Disseminated Histoplasmosis with ReactiveHaemophagocytosis Presenting as PUO in anImmunocompetent Host

S Saluja , Sunita, S Bhasin, DK Gupta, B Gupta, SP Kataria, M Sharma

Case Report

Disseminated histoplasmosis (DH) with reactive haemophagocytosis has been described in literature mainlyin immunocompromised hosts. Only sporadic case reports exist in immunocompetent hosts. Here, we presenta rare case of DH with reactive haemophagocytosis in an immunocompetent host presenting as PUO. ©


Histoplasmosis, a fungal infection, has been reportedfrom different parts of the world. Sporadic caseshave been reported from India and other SoutheastAsian countries in both immunocompetent andimmunocompromised hosts.1 The clinical manifestationsare variable – acute primary, chronic cavitatory andprogressive disseminated. In an immunocompetent host,it usually leads to chronic disseminated disease. InIndian patients, skin and mucosa are the most commonlyinvolved sites, with or without systemic involvement.2Reactive haemophagocytic syndrome (RHPS) is a non-malignant syndrome characterized by an expansion ofthe monocyte-macrophage population and intensehaemophagocytosis. It can occur de novo, but more oftenit occurs in the setting of another disorder, usually aninfection or a malignancy.3 Here, we report case ofdisseminated histoplasmosis (DH) with reactivehaemophagocytosis in bone marrow presenting as PUOin an immunocompetent host.

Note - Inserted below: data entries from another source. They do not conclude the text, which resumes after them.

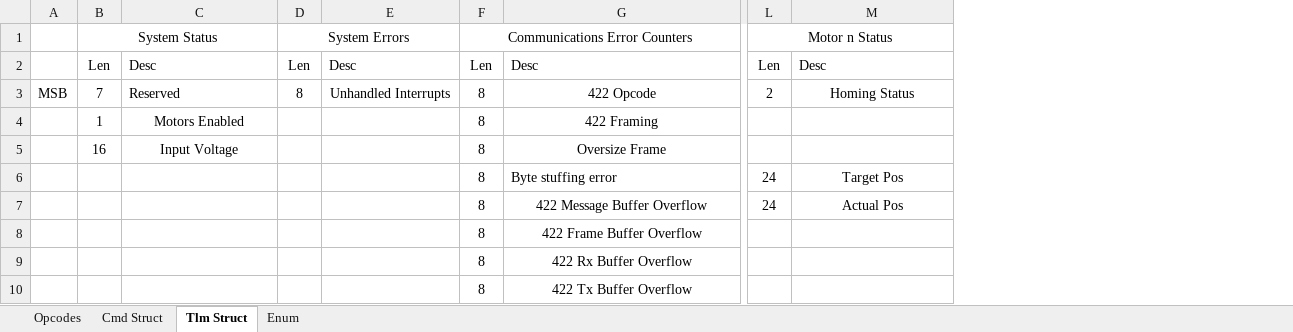
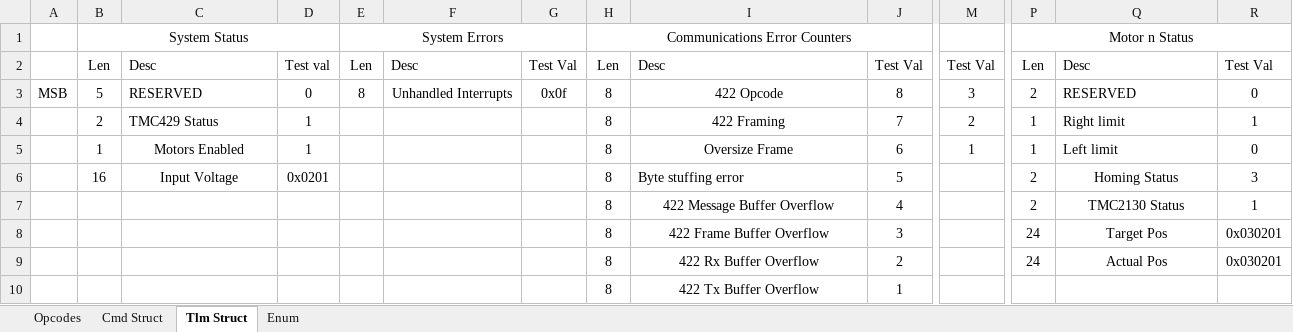
Before and after one commit to carlosgj/Stepper-Drive-Electronics, an Excel workbook: SDE CTDB.xlsx, sheet Tlm Struct, drawn as a sheet; only a part is shown, gaps mark what is left out; values as stored, in another font and other column widths than the file's, no borders; removed rows and columns are numbered as before the commit, all else as after; rows hold the shown columns only; the diff names each change by its address in the sheet, - before the commit and + after, or states it on an @@ line.

```diff
--- a/SDE CTDB.xlsx (sheet Tlm Struct)
+++ b/SDE CTDB.xlsx (sheet Tlm Struct)
+column D, rows 2-5: Test val | 0 | 1 | 1
+column G, rows 2-3: Test Val | 0x0f
+column J, rows 2-5: Test Val | 8 | 7 | 6; rows 8-10: 3 | 2 | 1
+column M, rows 2-5: Test Val | 3 | 2 | 1
+column R, rows 2-5: Test Val | 0 | 1 | 0; rows 8-9: 0x030201 | 0x030201
-B3: 7
+B3: 5
-C3: Reserved
+C3: RESERVED
-Q3: Homing Status
+Q3: RESERVED
-Q3 alignment: center
+Q3 alignment: left
-B4: 1
+B4: 2
-C4: Motors Enabled
+C4: TMC429 Status
-C4 alignment: center
+C4 alignment: left
-P4:P5: (empty)
+P4:P5: 1
-Q4: (empty)
+Q4: Right limit
-B5: 16
+B5: 1
-C5: Input Voltage
+C5: Motors Enabled
-Q5: (empty)
+Q5: Left limit
+row 6:  | 16 | Input Voltage | 0x0201 |  |  |  | 8 | Byte stuffing error | 5 |  | 2 | Homing Status | 3
+row 7:  |  |  |  |  |  |  | 8 | 422 Message Buffer Overflow | 4 |  | 2 | TMC2130 Status | 1
-I8: Byte stuffing error
+I8: 422 Frame Buffer Overflow
-I8 alignment: left
+I8 alignment: center
-I9: 422 Message Buffer Overflow
+I9: 422 Rx Buffer Overflow
-row 8:  |  |  |  |  | 8 | 422 Frame Buffer Overflow
-row 9:  |  |  |  |  | 8 | 422 Rx Buffer Overflow
```
Also changed, not shown: sheet Enum, 4 other files.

A nonalcoholic, nonsmoker 43 year old male, residentof Uttar Pradesh, manufacturer and seller of organicmanure was admitted with complaints of fever for thelast 3 months. Fever was low to moderate grade, notassociated with chills and rigors. There was no historyof cough, jaundice, urinary and bowel complaints.Examination revealed a febrile patient (101°F) withhepatomegaly (3 cm) and splenomegaly (7 cm). Therewas no lymphadenopathy. Respiratory, cardiovascularand nervous system examinations were essentially normal. Patient was investigated on lines of pyrexia ofunknown origin (PUO). Haemogram revealedhaemoglobin 9.2 g%, TLC 6200/cmm, platelets 1,80,000/cmm and ESR 32 mm/1st hour. Routine biochemistryand radiological investigations done for PUO werewithin normal limits. Mantoux test was negative andbacterial cultures did not reveal any growth. ELISA forHIV was negative on two separate occasions withnormal CD4 counts. Giemsa stained bone marrowaspirate smears from sternum revealed a normocellularmarrow, normal M:E ratio, normal trilineagehematopoiesis with increase in plasma cells andhistiocytes. Numerous 2-4 µm oval to round bodies witheccentric to central nuclei and a perinuclear vacuole wereidentified within the histiocytes. These bodies wereidentified extracellularly also. Some of the histiocytesshowed phagocytosed red blood cells and platelets (Fig.1). A provisional diagnosis of histoplasmosis withreactive haemophagocytosis was made and trephinebiopsy was performed. Biopsy revealed similar findingson H & E stain(Fig. 2). Special staining with silvermethanamine and periodic acid Schiff stain confirmedthe diagnosis.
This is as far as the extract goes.